§ DATA TO EXAMINE
※

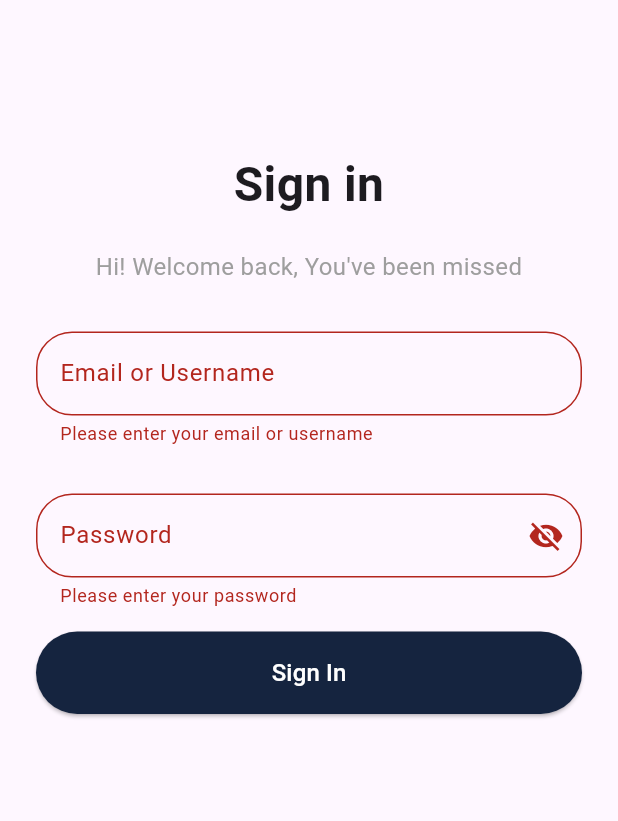
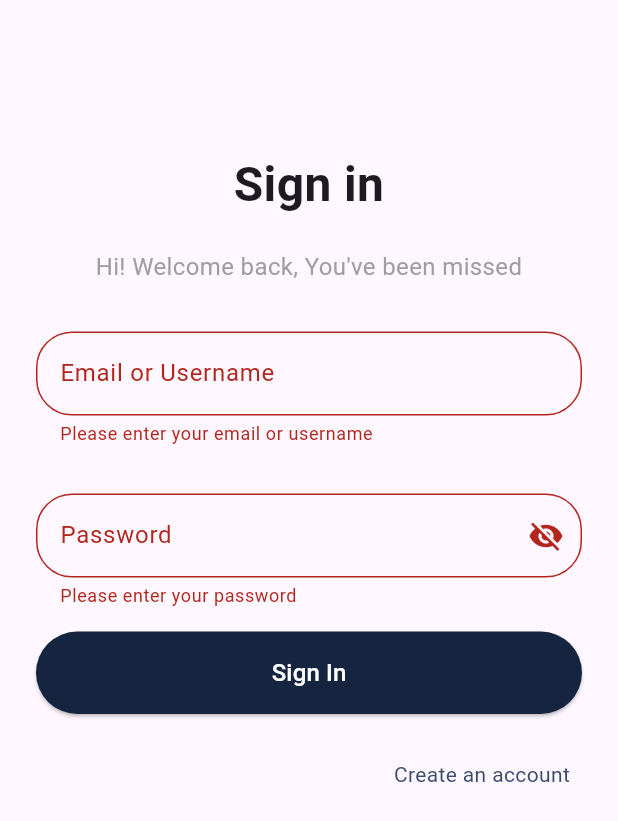
Before and after one commit to ZooZM/attendance_app, a Flutter app: the screen it shows after launch, after a tap on "Sign In", on a phone screen of 412 x 824 dp. Shown: the top 821 px of the screen. Run offline on Flutter 3.47's test engine with Material 3 defaults, Android fonts, the phone set to English and light mode, and no system bars; our stand-ins replace bloc, curved_navigation_bar, dartz, dio, equatable, flutter_bloc and 6 more; accounts and stored records are empty; generated files the repository leaves out were written again; network calls fail.

Commit message:
feat: Initialize Hive and seed default users in the application
- Added initHiveAndSeedUsers function to initialize Hive and register UserModel adapter.
- Seeded default user data into Hive if the userBox is empty.
- Implemented a SplashScreen with animations and navigation to the LoginPage.
- Updated Podfile for iOS and macOS to ensure proper Flutter integration.

```diff
--- a/lib/constants.dart
+++ b/lib/constants.dart
@@ -8,3 +8,5 @@ const kBlack = Color(0xFF000000);
 const kWhite = Color(0xFFffffff);
 const kGray = Color(0xFFc4cbd9);
 const kOrange = Color(0xFFf04a4a);
+
+List<String> roles = ['Employee', 'Customer', 'Manager', 'Admin'];
--- a/lib/main.dart
+++ b/lib/main.dart
@@ -1,21 +1,17 @@
 import 'package:attendance_app/src/core/utils/bloc_observer.dart';
+import 'package:attendance_app/src/core/utils/init_hive.dart';
 import 'package:attendance_app/src/core/utils/service_locator.dart';
-import 'package:attendance_app/src/core/models/user_model.dart';
 import 'package:attendance_app/src/features/home/presentation/cubits/login_cubit/login_cubit.dart';
-import 'package:attendance_app/src/features/home/presentation/pages/login_page.dart';
-import 'package:bloc/bloc.dart';
+import 'package:attendance_app/src/features/splash/presentation/splash_screen.dart';
 import 'package:flutter/material.dart';
 import 'package:flutter_bloc/flutter_bloc.dart';
-import 'package:hive_flutter/hive_flutter.dart';
 
 final GlobalKey<ScaffoldMessengerState> scaffoldMessengerKey =
     GlobalKey<ScaffoldMessengerState>();
 Future<void> main() async {
   WidgetsFlutterBinding.ensureInitialized();
   await setup();
-  await Hive.initFlutter();
-
-  Hive.registerAdapter(UserModelAdapter());
+  await initHiveAndSeedUsers();
   Bloc.observer = MyBlocObserver();
   runApp(
     BlocProvider(
@@ -33,7 +29,7 @@ class MyApp extends StatelessWidget {
     return MaterialApp(
       scaffoldMessengerKey: scaffoldMessengerKey,
       debugShowCheckedModeBanner: false,
-      home: const LoginPage(),
+      home: const SplashScreen(),
     );
   }
 }
--- /dev/null
+++ b/lib/src/core/utils/init_hive.dart
@@ -0,0 +1,62 @@
+import 'package:attendance_app/src/core/models/user_model.dart';
+import 'package:hive_flutter/hive_flutter.dart';
+
+Future<void> initHiveAndSeedUsers() async {
+  await Hive.initFlutter();
+  Hive.registerAdapter(UserModelAdapter());
+
+  final userBox = await Hive.openBox<UserModel>("userBox");
+
+  if (userBox.isEmpty) {
+    final List<UserModel> defaultUsers = [
+      UserModel(
+        id: '1',
+        name: 'Admin User',
+        email: 'admin@gmail.com',
+        role: 'Admin',
+        userName: 'admin',
+        attendance: 'Present',
+        createdAt: DateTime.now(),
+        password: '12345678',
+      ),
+      UserModel(
+        id: '2',
+        name: 'Employee User',
+        email: 'employee@gmail.com',
+        role: 'Employee',
+        userName: 'employee',
+        attendance: 'Present',
+        createdAt: DateTime.now(),
+        password: '12345678',
+      ),
+      UserModel(
+        id: '3',
+        name: 'Customer User',
+        email: 'customer@gmail.com',
+        role: 'Customer',
+        userName: 'customer',
+        attendance: 'Present',
+        createdAt: DateTime.now(),
+        password: '12345678',
+      ),
+      UserModel(
+        id: '4',
+        name: 'Manager User',
+        email: 'manager@gmail.com',
+        role: 'Manager',
+        userName: 'manager',
+        attendance: 'Present',
+        createdAt: DateTime.now(),
+        password: '12345678',
+      ),
+    ];
+
+    for (var user in defaultUsers) {
+      await userBox.put(user.id, user);
+    }
+
+    print("Default users added to Hive.");
+  } else {
+    print("ℹUsers already exist in Hive, skipping seeding.");
+  }
+}
--- a/lib/src/features/home/data/repositories/auth_repo_impl.dart
+++ b/lib/src/features/home/data/repositories/auth_repo_impl.dart
@@ -36,7 +36,7 @@ class AuthRepoImpl implements AuthRepo {
           return Left(ServerFailure("User not Found."));
         }
         if (localUser!.password == password) {
-          if (localUser.role == 'admin') {
+          if (localUser.role == 'Admin') {
             return Right(localUser);
           } else {
             return Left(ServerFailure("You are not authorized to login."));
@@ -62,7 +62,6 @@ class AuthRepoImpl implements AuthRepo {
     required String name,
   }) async {
     try {
-      await localDataSource.clearCache();
       final result = await remoteDataSource.createAccount(
         userName,
         email,
--- a/lib/src/features/home/presentation/pages/login_page.dart
+++ b/lib/src/features/home/presentation/pages/login_page.dart
@@ -1,6 +1,7 @@
-import 'package:attendance_app/src/core/utils/service_locator.dart';
+import 'package:attendance_app/constants.dart';
 import 'package:attendance_app/src/features/home/presentation/cubits/login_cubit/login_cubit.dart';
 import 'package:attendance_app/src/features/home/presentation/pages/home_page.dart';
+import 'package:attendance_app/src/features/home/presentation/pages/settings_page.dart';
 import 'package:attendance_app/src/features/home/presentation/widgets/custtom_button.dart';
 import 'package:flutter/material.dart';
 import 'package:flutter_bloc/flutter_bloc.dart';
@@ -161,7 +162,24 @@ class _LoginPageState extends State<LoginPage> {
                       );
                     },
                   ),
-                  const SizedBox(height: 32),
+                  const SizedBox(height: 16),
+                  Align(
+                    alignment: Alignment.centerRight,
+                    child: IconButton(
+                      onPressed: () {
+                        Navigator.push(
+                          context,
+                          MaterialPageRoute(
+                            builder: (context) => const SettingsPage(),
+                          ),
+                        );
+                      },
+                      icon: const Text(
+                        "Create an account",
+                        style: TextStyle(color: ksecondryColor),
+                      ),
+                    ),
+                  ),
                 ],
               ),
             ),
--- a/lib/src/features/home/presentation/widgets/create_acount_formkey.dart
+++ b/lib/src/features/home/presentation/widgets/create_acount_formkey.dart
@@ -1,3 +1,4 @@
+import 'package:attendance_app/constants.dart';
 import 'package:attendance_app/src/features/home/domain/usecases/craete_acount_use_case.dart';
 import 'package:attendance_app/src/features/home/presentation/cubits/create_account_cubit/create_account_cubit.dart';
 import 'package:attendance_app/src/features/home/presentation/widgets/custtom_button.dart';
@@ -143,7 +144,7 @@ class _CreateAcountFormkeyState extends State<CreateAcountFormkey> {
               ),
             ),
             value: _selectRole,
-            items: ['Employee', 'Customer', 'Manager'].map((String gender) {
+            items: roles.map((String gender) {
               return DropdownMenuItem<String>(
                 value: gender,
                 child: Text(gender),
--- /dev/null
+++ b/lib/src/features/splash/presentation/splash_screen.dart
@@ -0,0 +1,78 @@
+import 'package:attendance_app/constants.dart';
+import 'package:attendance_app/src/features/home/presentation/pages/login_page.dart';
+import 'package:flutter/material.dart';
+
+class SplashScreen extends StatefulWidget {
+  const SplashScreen({super.key});
+
+  @override
+  State<SplashScreen> createState() => _SplashScreenState();
+}
+
+class _SplashScreenState extends State<SplashScreen>
+    with SingleTickerProviderStateMixin {
+  late AnimationController _controller;
+  late Animation<double> _fadeAnimation;
+  late Animation<double> _scaleAnimation;
+
+  @override
+  void initState() {
+    super.initState();
+
+    _controller = AnimationController(
+      duration: const Duration(seconds: 2),
+      vsync: this,
+    );
+
+    _fadeAnimation = Tween<double>(
+      begin: 0.0,
+      end: 1.0,
+    ).animate(CurvedAnimation(parent: _controller, curve: Curves.easeIn));
+
+    _scaleAnimation = Tween<double>(
+      begin: 0.5,
+      end: 1.0,
+    ).animate(CurvedAnimation(parent: _controller, curve: Curves.easeOutBack));
+
+    _controller.forward();
+
+    Future.delayed(const Duration(seconds: 3), () {
+      _fetchUser();
+    });
+  }
+
+  void _fetchUser() async {
+    await Future.delayed(const Duration(milliseconds: 500));
+    Navigator.pushReplacement(
+      context,
+      MaterialPageRoute(builder: (context) => const LoginPage()),
+    );
+  }
+
+  @override
+  void dispose() {
+    _controller.dispose();
+    super.dispose();
+  }
+
+  @override
+  Widget build(BuildContext context) {
+    return Scaffold(
+      backgroundColor: kWhite,
+      body: Center(
+        child: AnimatedBuilder(
+          animation: _controller,
+          builder: (context, child) => Opacity(
+            opacity: _fadeAnimation.value,
+            child: Transform.scale(scale: _scaleAnimation.value, child: child),
+          ),
+          child: Image.asset(
+            'assets/app_icon/app_logo.png',
+            width: 180,
+            height: 180,
+          ),
+        ),
+      ),
+    );
+  }
+}
--- a/lib/src/features/user/presentation/pages/update_user_page.dart
+++ b/lib/src/features/user/presentation/pages/update_user_page.dart
@@ -1,6 +1,7 @@
 import 'package:attendance_app/src/core/utils/service_locator.dart';
 import 'package:attendance_app/src/features/user/presentation/cubits/delete_user_cubit/delete_user_cubit_cubit.dart';
 import 'package:attendance_app/src/features/user/presentation/cubits/fetch_single_user_cubit/fetch_single_user_cubit.dart';
+import 'package:attendance_app/src/features/user/presentation/cubits/fetch_users_cubit/fetch_users_cubit.dart';
 import 'package:attendance_app/src/features/user/presentation/widgets/update_user_body.dart';
 import 'package:flutter/material.dart';
 import 'package:flutter_bloc/flutter_bloc.dart';
@@ -20,6 +21,7 @@ class UpdateUserPage extends StatelessWidget {
             BlocProvider(create: (context) => getIt<FetchSingleUserCubit>()),
             BlocProvider(create: (context) => getIt<UpdateUserCubit>()),
             BlocProvider(create: (context) => getIt<DeleteUserCubit>()),
+            BlocProvider(create: (context) => getIt<FetchUsersCubit>()),
           ],
           child: UpdateUserBody(userId: userId),
         ),
--- a/lib/src/features/user/presentation/widgets/users_taple.dart
+++ b/lib/src/features/user/presentation/widgets/users_taple.dart
@@ -89,7 +89,7 @@ class _UsersTableState extends State<UsersTable> {
                         ? Text(
                             user.attendance,
                             style: TextStyle(
-                              color: user.attendance.toLowerCase() == "check_in"
+                              color: user.attendance.toLowerCase() == "check in"
                                   ? Colors.green
                                   : Colors.red,
                             ),
```
Also changed, not shown: lib/src/features/home/presentation/widgets/profile_body.dart (+9 -2 lines), lib/src/features/user/presentation/widgets/attendance_body.dart (+0 -8 lines), lib/src/features/user/presentation/widgets/update_user_body.dart (+33 -11 lines), pubspec.yaml (+8 -6 lines), assets/app_icon/app_logo.png (added), pubspec.lock, 6 other files.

※

§ YOUR TASK
Return each line from the records that includes the word "void".

§ EXERCISE RESULT
 Future<void> main() async {
+Future<void> initHiveAndSeedUsers() async {
+  void initState() {
+  void _fetchUser() async {
+  void dispose() {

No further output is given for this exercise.